Your objective
Lines in the listing below that hold "LocalOptimizationType" are the ones to copy.

(Extracted information begins)

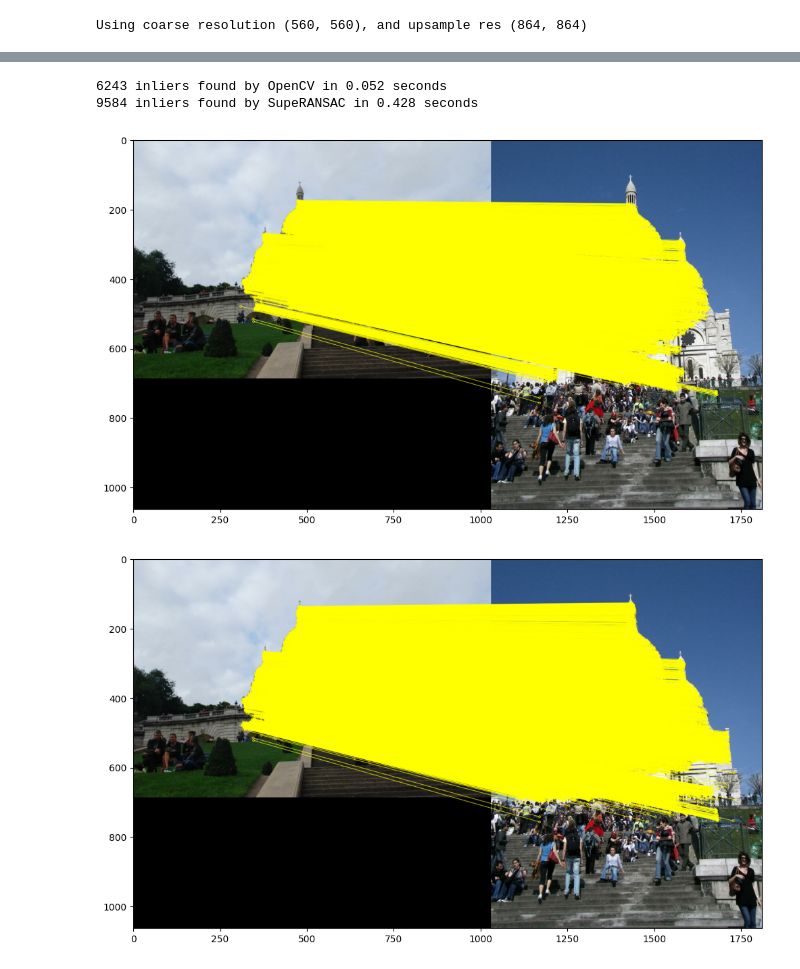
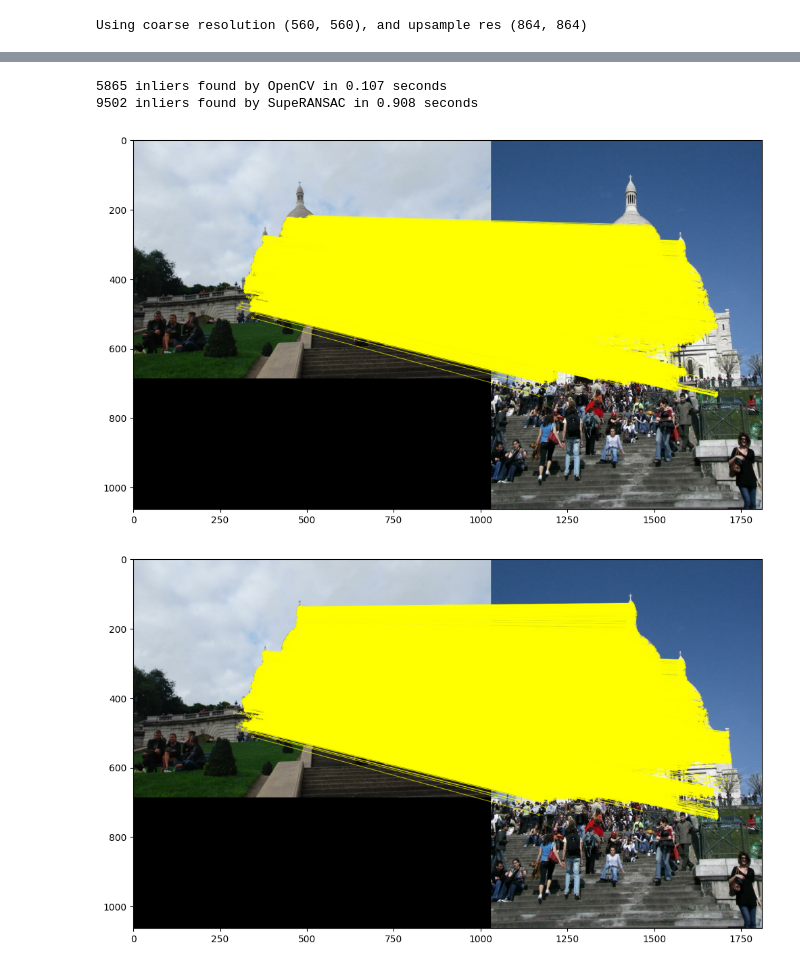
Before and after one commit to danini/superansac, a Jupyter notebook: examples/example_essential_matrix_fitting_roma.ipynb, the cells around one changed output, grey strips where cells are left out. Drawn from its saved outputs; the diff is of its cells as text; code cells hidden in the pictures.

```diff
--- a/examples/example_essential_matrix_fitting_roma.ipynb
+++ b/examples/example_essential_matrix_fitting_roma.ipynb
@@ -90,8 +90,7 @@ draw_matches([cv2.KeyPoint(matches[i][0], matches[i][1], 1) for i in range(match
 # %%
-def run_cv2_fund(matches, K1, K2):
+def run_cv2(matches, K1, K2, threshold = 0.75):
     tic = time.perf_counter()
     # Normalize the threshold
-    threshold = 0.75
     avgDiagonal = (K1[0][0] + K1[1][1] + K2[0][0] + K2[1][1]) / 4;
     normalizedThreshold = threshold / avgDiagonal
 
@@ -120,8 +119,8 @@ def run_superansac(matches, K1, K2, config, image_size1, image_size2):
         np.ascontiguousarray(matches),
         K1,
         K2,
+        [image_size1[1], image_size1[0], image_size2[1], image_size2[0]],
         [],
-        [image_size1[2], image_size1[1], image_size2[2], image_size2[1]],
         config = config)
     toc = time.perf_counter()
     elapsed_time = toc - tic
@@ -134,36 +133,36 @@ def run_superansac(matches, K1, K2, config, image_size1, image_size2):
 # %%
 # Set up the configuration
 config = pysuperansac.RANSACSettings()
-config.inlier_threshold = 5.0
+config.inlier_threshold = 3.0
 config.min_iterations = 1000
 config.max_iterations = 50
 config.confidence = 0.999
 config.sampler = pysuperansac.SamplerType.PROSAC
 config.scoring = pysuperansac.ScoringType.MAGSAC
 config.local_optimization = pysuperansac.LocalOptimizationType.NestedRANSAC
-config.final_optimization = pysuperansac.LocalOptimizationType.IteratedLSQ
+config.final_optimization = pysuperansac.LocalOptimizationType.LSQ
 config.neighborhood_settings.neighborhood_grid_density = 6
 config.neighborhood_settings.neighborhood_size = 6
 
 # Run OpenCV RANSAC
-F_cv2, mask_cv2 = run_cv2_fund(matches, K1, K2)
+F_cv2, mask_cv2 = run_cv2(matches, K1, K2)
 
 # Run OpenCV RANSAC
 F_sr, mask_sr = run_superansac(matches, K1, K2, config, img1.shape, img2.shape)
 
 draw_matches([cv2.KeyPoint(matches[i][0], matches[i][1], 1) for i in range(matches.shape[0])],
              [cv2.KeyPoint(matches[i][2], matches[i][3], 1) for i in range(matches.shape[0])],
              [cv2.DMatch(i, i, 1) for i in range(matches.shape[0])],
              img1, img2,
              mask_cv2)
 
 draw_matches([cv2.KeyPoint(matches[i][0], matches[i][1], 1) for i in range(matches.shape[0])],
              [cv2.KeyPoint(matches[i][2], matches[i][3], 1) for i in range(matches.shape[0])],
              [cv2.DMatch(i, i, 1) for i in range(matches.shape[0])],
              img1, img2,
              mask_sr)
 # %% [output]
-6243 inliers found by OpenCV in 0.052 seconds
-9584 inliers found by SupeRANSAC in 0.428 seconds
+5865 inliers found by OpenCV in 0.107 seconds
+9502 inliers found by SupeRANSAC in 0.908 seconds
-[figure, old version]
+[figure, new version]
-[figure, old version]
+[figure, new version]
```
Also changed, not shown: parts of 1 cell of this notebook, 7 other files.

(Extracted information ends)

Answer to this task
 config.local_optimization = pysuperansac.LocalOptimizationType.NestedRANSAC
-config.final_optimization = pysuperansac.LocalOptimizationType.IteratedLSQ
+config.final_optimization = pysuperansac.LocalOptimizationType.LSQ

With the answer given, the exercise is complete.